She had Hope.

On the girl's birthday, last summer, Jack invited her to San Francisco for the weekend, and took her dancing at The Starlight Room. It was a magical night, and the girl felt just like Cinderella.

Jack promised to take her to the opera, because she had never seen La Bohème.

They said that thing they never say. And the girl said to Jack, "This time, I choose you."

An invitation to a fall wedding on Toronto Island arrived in the girl's mailbox, and Jack agreed to be her escort.
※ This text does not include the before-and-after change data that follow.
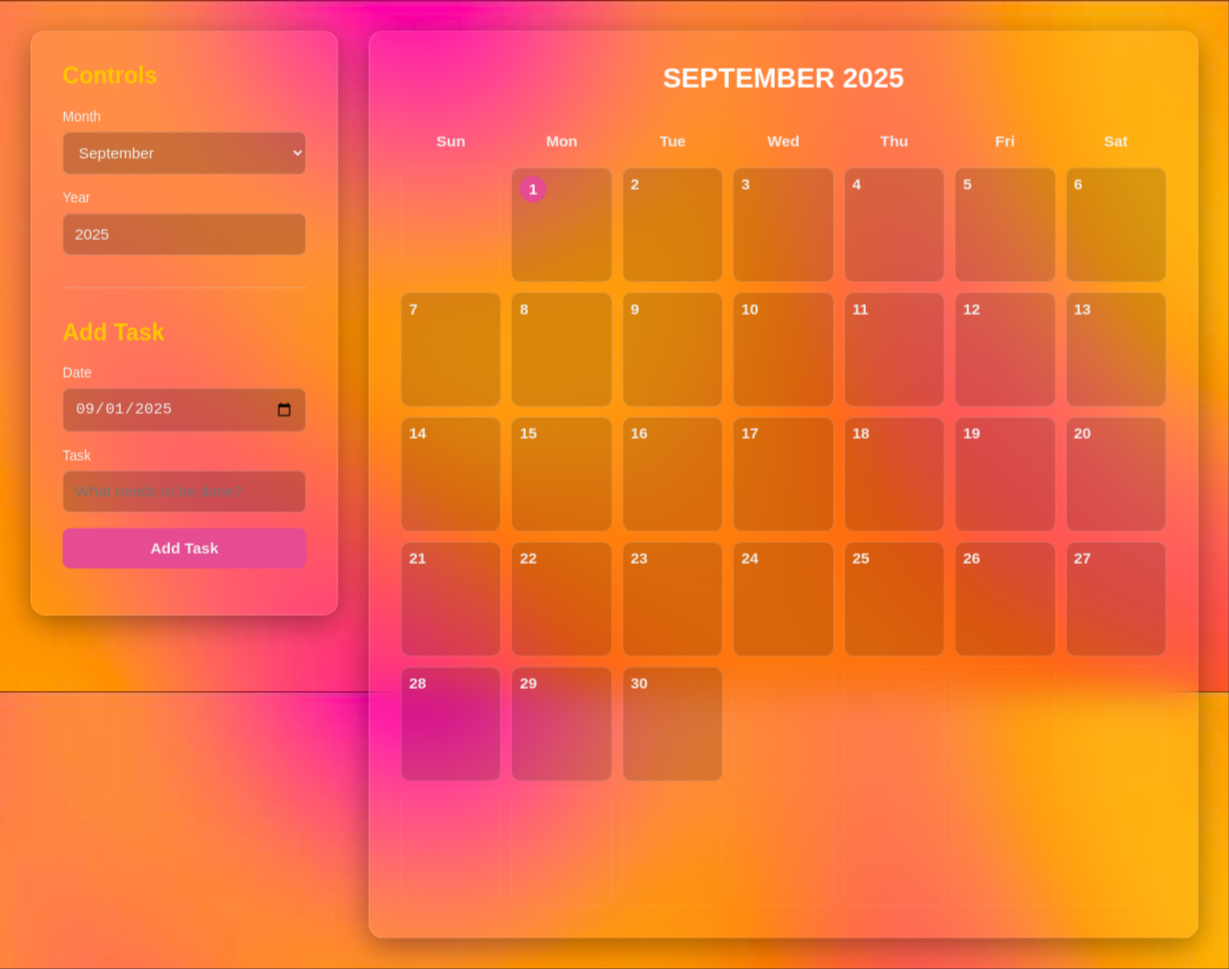
Repository: TanujaNair03/ToDo
Page: static/index.html
These files come from the project's save history. The page is drawn as it stood at one moment and after the next save; the edit follows.
The browser window is 1280 px wide. The pictures show the whole page, at 96% of full size.
The page's requests for data from a server got no answer. Backgrounds fixed to the window are drawn as part of the page.

Above is the page before, as saved 2025-09-01 15:53:25.

After the next save:
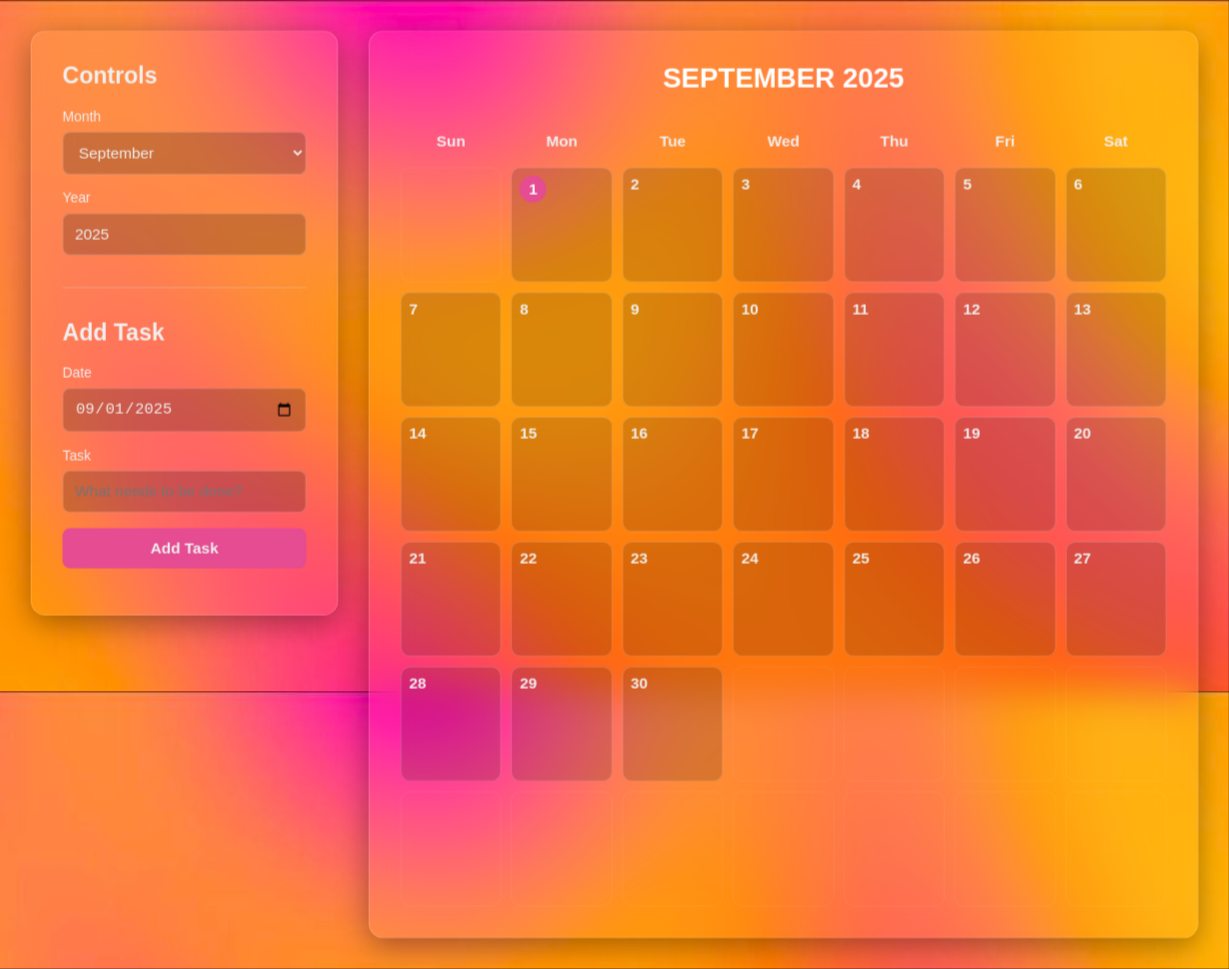
Saved 44 s later.
--- a/static/index.html
+++ b/static/index.html
@@ -56,7 +56,7 @@
             height: fit-content;
             flex-shrink: 0;
         }
-        .sidebar h2 { margin-top: 0; color: var(--accent-secondary); }
+        .sidebar h2 { margin-top: 0; color: var(--text-color); }
         .form-group { margin-bottom: 1rem; }
         .form-group label { display: block; margin-bottom: 0.5rem; font-size: 0.9rem; }
         .form-group input, .form-group select, .form-group button {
It had been several weeks since they had seen each other, and the girl couldn't wait to see him again, and to show him off to her friends.

And then something happened, something that had nothing to do with the girl, that she could neither help nor prevent, and the Very Bad Things resurfaced.

He called her and said, "I will not come."

Oh yeah, life goes on. Even after the thrill of living is gone. "I cannot bear this again," the girl thought. And so she wrote this story, to say, fuck you; and this story, to say, I understand; and this story, to say, but I'm not pining. And she promised herself that Jack would never make her cry again.

And then late one night the phone rang, and it was Jack. "How was the concert?" he asked. There was a note of sarcasm in his voice. Cleverness, wit, sarcasm; these were all qualities the girl sought out in her friends, and Jack had them in spades. But this time, something was different. It almost sounded like he was jealous.

And so they began to talk again. Infrequently, and on eggshells.

It was just after Christmas. They were talking about Stephen King and the Boston Red Sox. And the girl said, "So, my friend Sara is getting married in New York in March. You'll never guess what her fiancé's name is."


"Steven King."

"With a PH or a V?"

"With a V. But still, come on!"

Jack laughed.

The girl didn't want to ask, she didn't want to ask, she knew the answer would be no, and she didn't think she could bear it. But even the thinest sliver of Hope is nevertheless a sliver of Hope, and so she asked:

"Will you come dance with me?"

"No," he replied.

"Ouch," she said.

And then, a few weeks later, he called and said, "I will come dance with you."

And now the girl is trying hard not to count the days until March 19. She has a great deal of work to do, after all: papers to grade, midterms to prepare, class preps to prep, textbook chapters to edit. So many people are depending on her.

And so she's agreed to share a hotel room with the maid of honour, and she's asked another friend who is driving to the wedding to pick her up at the airport.

She wants more than anything to believe that Jack will be there, but she won't allow herself more than a very, very, very thin sliver of Hope.
* * *

Go to next story in sequence, which begins The Viking Trilogy. Or, skip ahead to find out whether the girl was stood up by Jack. If you've just joined us, Gentle Reader, click here to read the story of Jack and Diane from the beginning.